Versatility and specialization are two such competing parameters. Specialized designs seek to maximize a positive parameter like speed or strength, or to minimize some negative parameter like weight or waste, at the expense of other factors. This is evident in animals like peregrine falcons whose hollow bones minimize weight, while their aerodynamics maximize speed. Versatile designs, on the other hand, seek to balance the most parameters at one time to achieve adequate performance over a wide range of conditions. This allows the object to fulfill many roles, or to survive in a variety of unpredictable conditions and possibly even excel over more specialized objects if conditions are constantly changing. Humans, for example, are extremely versatile. We may not thrive as well on our own as more specialized animals in arctic or desert or tropical environments, but unlike most of them, the same human can generally still survive in all of them. And, besides this highly versatile body design, we have the brains to make tools, and shelters, and transportation to overcome our bodily limitations, such that we can even survive in places like outer space where no animals, however optimized, can survive.

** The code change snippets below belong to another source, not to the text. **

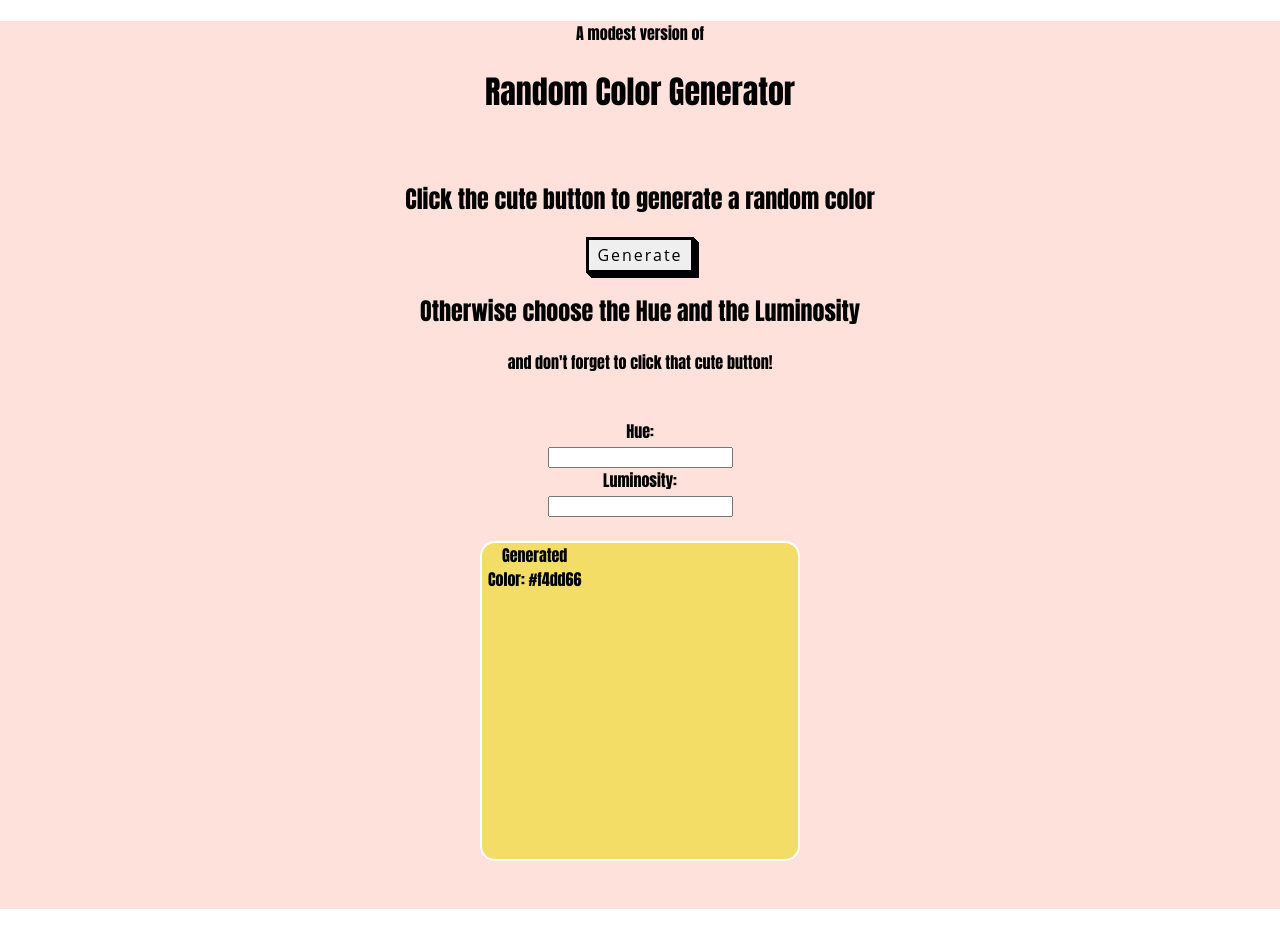
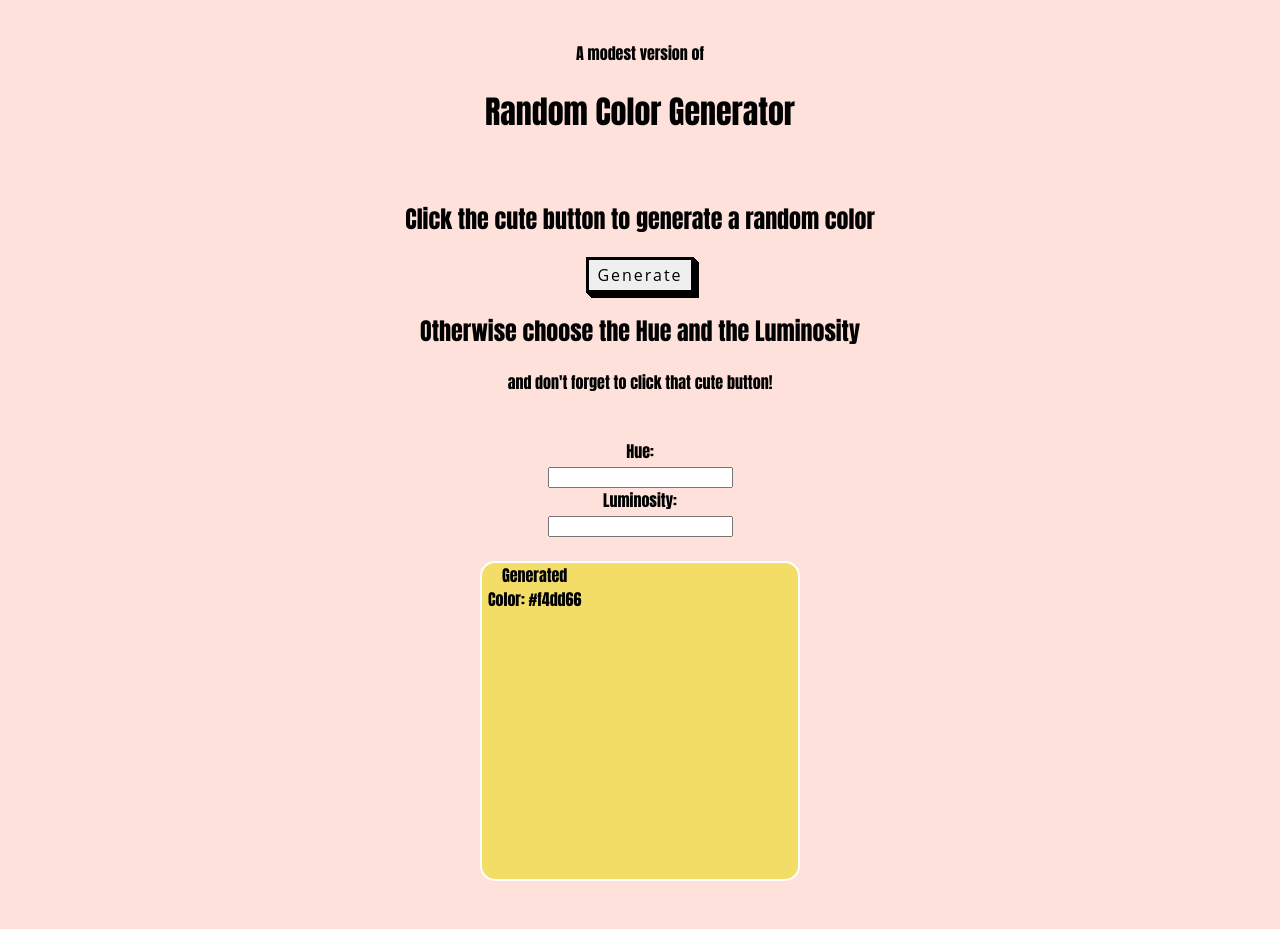
Before and after one commit to ElenaAnnibali/react-random-color-generator, a React (Create React App) app: page / in a window 1280 px wide. Built offline with nearby package versions, Linux system fonts and the light colour scheme.

Commit message:
Fix styling

```diff
--- a/src/App.js
+++ b/src/App.js
@@ -1,9 +1,16 @@
 import './App.js';
+/** @jsxImportSource @emotion/react */
+import { css } from '@emotion/react';
 import Div from './Div.js';
+
+const mainStyles = css`
+  min-height: 100vh;
+  padding-top: 20px;
+`;
 
 export default function App() {
   return (
-    <div className="App">
+    <div className="App" css={mainStyles}>
       <h4>A modest version of</h4>
       <h1>Random Color Generator</h1>
       <br />
```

So is God required to maximize all parameters that go into a design? No. Some may fall into the category of “square circles” where the parameters are simply mutually exclusive. Is He required to maximize the particular parameter we favor over another that He deems more important? No. As professional engineers, we can seek the input of peers if desired, but nothing says we have to take their advice. The engineer signing off on the design and taking full responsibility decides the direction of the design. Is so-called “bad design” evidence against God? No. It simply means we likely aren’t seeing the whole picture. My own peer reviews of other engineers’ designs have raised questions as to why they chose a particular route, but then they proved quite reasonable after getting those questions answered. It was typically my lack of knowledge of the background of that particular project, or my unfamiliarity with some certain condition they’d been burned by before that made me think they’d missed something “obvious” when they had actually thought through their design better than I might have if I’d been in their position.
Engineers must approach peer reviews with an attitude of humility, but even more so if the design being reviewed is God’s. If I can overlook the good reason a fellow human engineer made the design choices he did, then I should be all the more open to the possibility that I’ve missed something an omniscient Designer did consider. And this is where I would encourage people like Dawkins not to arrogantly assume that there is no good reason for something just because they can’t see it. Tune in next week as we focus on a couple of specific examples where the atheist claims of “sub-optimal” and “bad” designs in nature have actually turned out to be engineering masterpieces.
 Richard Dawkins, The Blind Watchmaker (London: Penguin Books), p94.